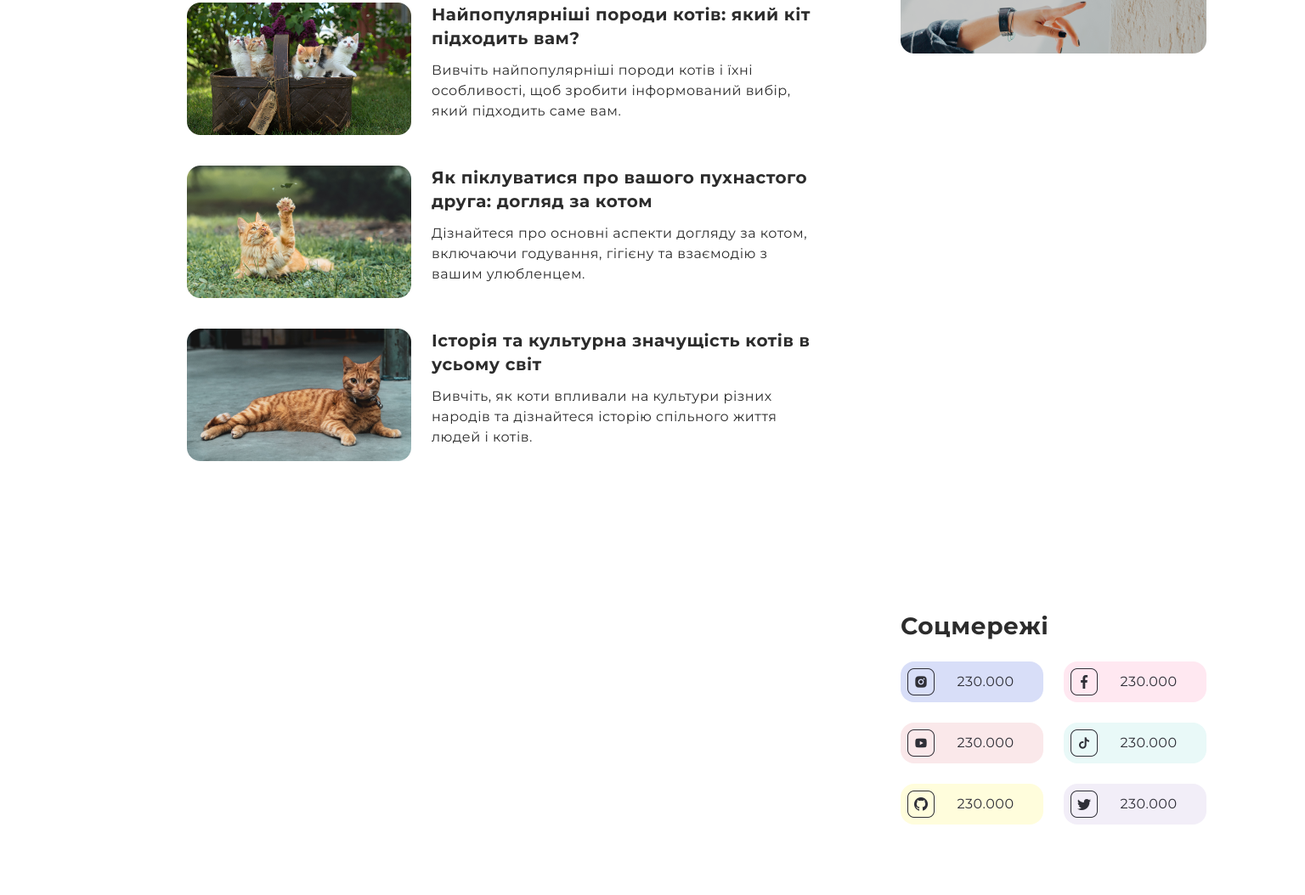
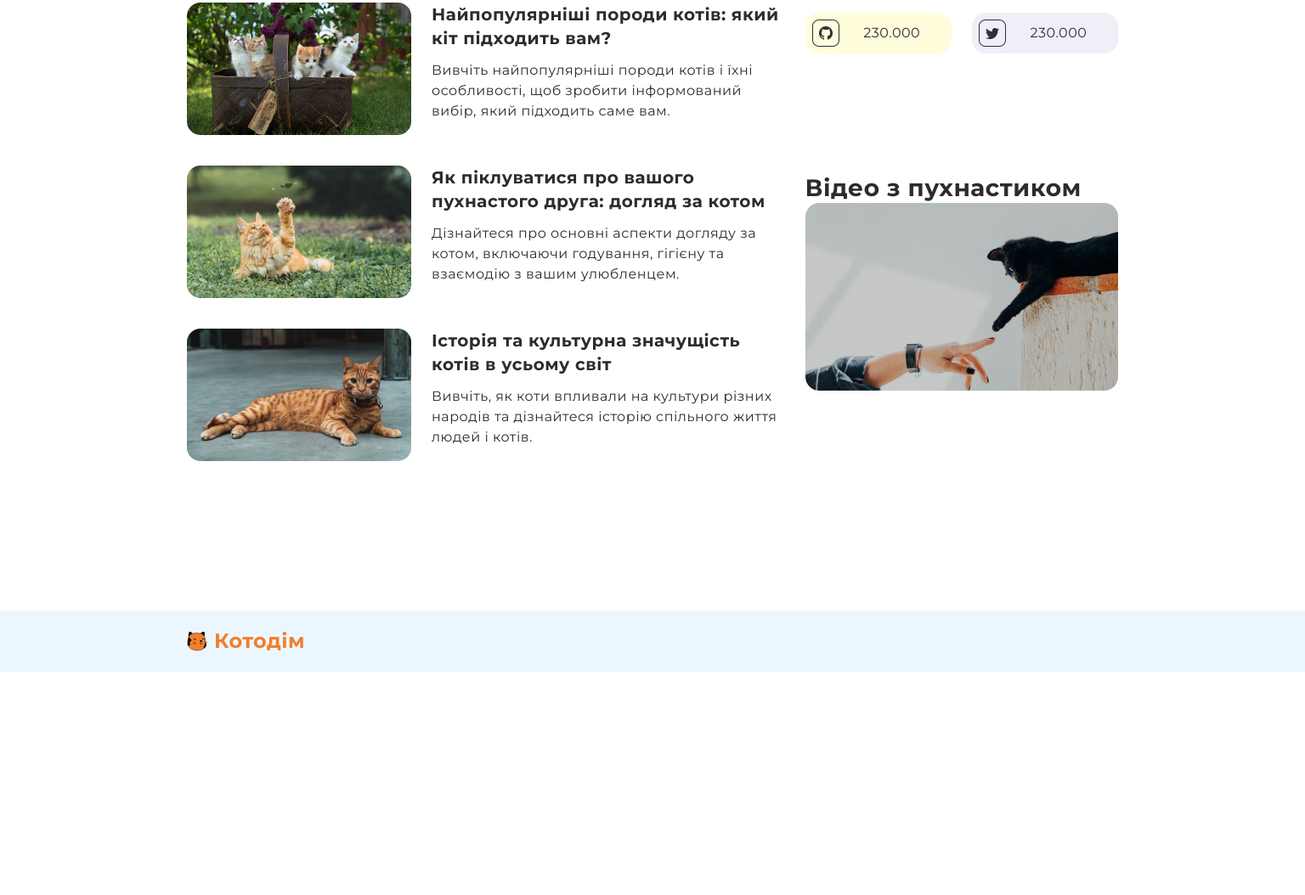
Before and after one commit to KaterynaMal/cat-house, a plain HTML site: page index.html in a window 1536 px wide. Shown: the part 909-1963 px from the top of the page at 85% size. After the commit the page ends 1700 px from the top, so only its background shows below. Drawn offline with Linux system fonts and the light colour scheme.

Commit message:
desctop version Longread section

```diff
--- a/index.html
+++ b/index.html
@@ -159,7 +159,7 @@
 
     </main>
     <footer class="footer">
-        <div class="container">
+        <div class="container footer-container">
             <img src="./img/cat.svg" alt="cat" class="logo">
             <h2 class="label">Котодім</h2>
         </div>
--- a/styles.css
+++ b/styles.css
@@ -154,12 +154,18 @@
 .longread {
   display: grid;
   gap: 96px;
-  grid-template-columns: 1fr;
 }
 
 .footer {
   padding: 16px;
   background-color: var(--blue-light);
+}
+
+.footer-container {
+  display: grid;
+  grid-template-columns: 24px 1fr;
+  column-gap: 8px;
+  align-items: center;
 }
 
 @media (min-width: 768px) {
@@ -193,23 +199,27 @@ grid-row: 1 / 3;
     padding: 24px 48px;
   }
 
- .blog {
-grid-column: 1 / 2;
-grid-row: 1 / 2;
+ .longread {
+  grid-template-areas:
+  "b b s"
+  "b b s"
+  "b b v"
+  "b b .";
+  gap: 60px 24px;
+
  }
 
  .socials {
-  display: grid;
-  grid-column: 2 / 3;
- }
-
- .longread {
-  grid-template-columns: repeat(2, 744px 360px);
-
+  grid-area: s;
  }
 
  .video {
-  grid-column: 2 / 3;
-  grid-row: 1 / 2;
+  grid-area: v;
  }
+
+ .blog {
+  grid-area: b;
+ }
+
+
 }
```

============

Task to carry out: Any picture in the material is to be dropped; the rest is repeated exactly.

Answer section:
Before and after one commit to KaterynaMal/cat-house, a plain HTML site: page index.html in a window 1536 px wide. Shown: the part 909-1963 px from the top of the page at 85% size. After the commit the page ends 1700 px from the top, so only its background shows below. Drawn offline with Linux system fonts and the light colour scheme.

Commit message:
desctop version Longread section

```diff
--- a/index.html
+++ b/index.html
@@ -159,7 +159,7 @@
 
     </main>
     <footer class="footer">
-        <div class="container">
+        <div class="container footer-container">
             <img src="./img/cat.svg" alt="cat" class="logo">
             <h2 class="label">Котодім</h2>
         </div>
--- a/styles.css
+++ b/styles.css
@@ -154,12 +154,18 @@
 .longread {
   display: grid;
   gap: 96px;
-  grid-template-columns: 1fr;
 }
 
 .footer {
   padding: 16px;
   background-color: var(--blue-light);
+}
+
+.footer-container {
+  display: grid;
+  grid-template-columns: 24px 1fr;
+  column-gap: 8px;
+  align-items: center;
 }
 
 @media (min-width: 768px) {
@@ -193,23 +199,27 @@ grid-row: 1 / 3;
     padding: 24px 48px;
   }
 
- .blog {
-grid-column: 1 / 2;
-grid-row: 1 / 2;
+ .longread {
+  grid-template-areas:
+  "b b s"
+  "b b s"
+  "b b v"
+  "b b .";
+  gap: 60px 24px;
+
  }
 
  .socials {
-  display: grid;
-  grid-column: 2 / 3;
- }
-
- .longread {
-  grid-template-columns: repeat(2, 744px 360px);
-
+  grid-area: s;
  }
 
  .video {
-  grid-column: 2 / 3;
-  grid-row: 1 / 2;
+  grid-area: v;
  }
+
+ .blog {
+  grid-area: b;
+ }
+
+
 }
```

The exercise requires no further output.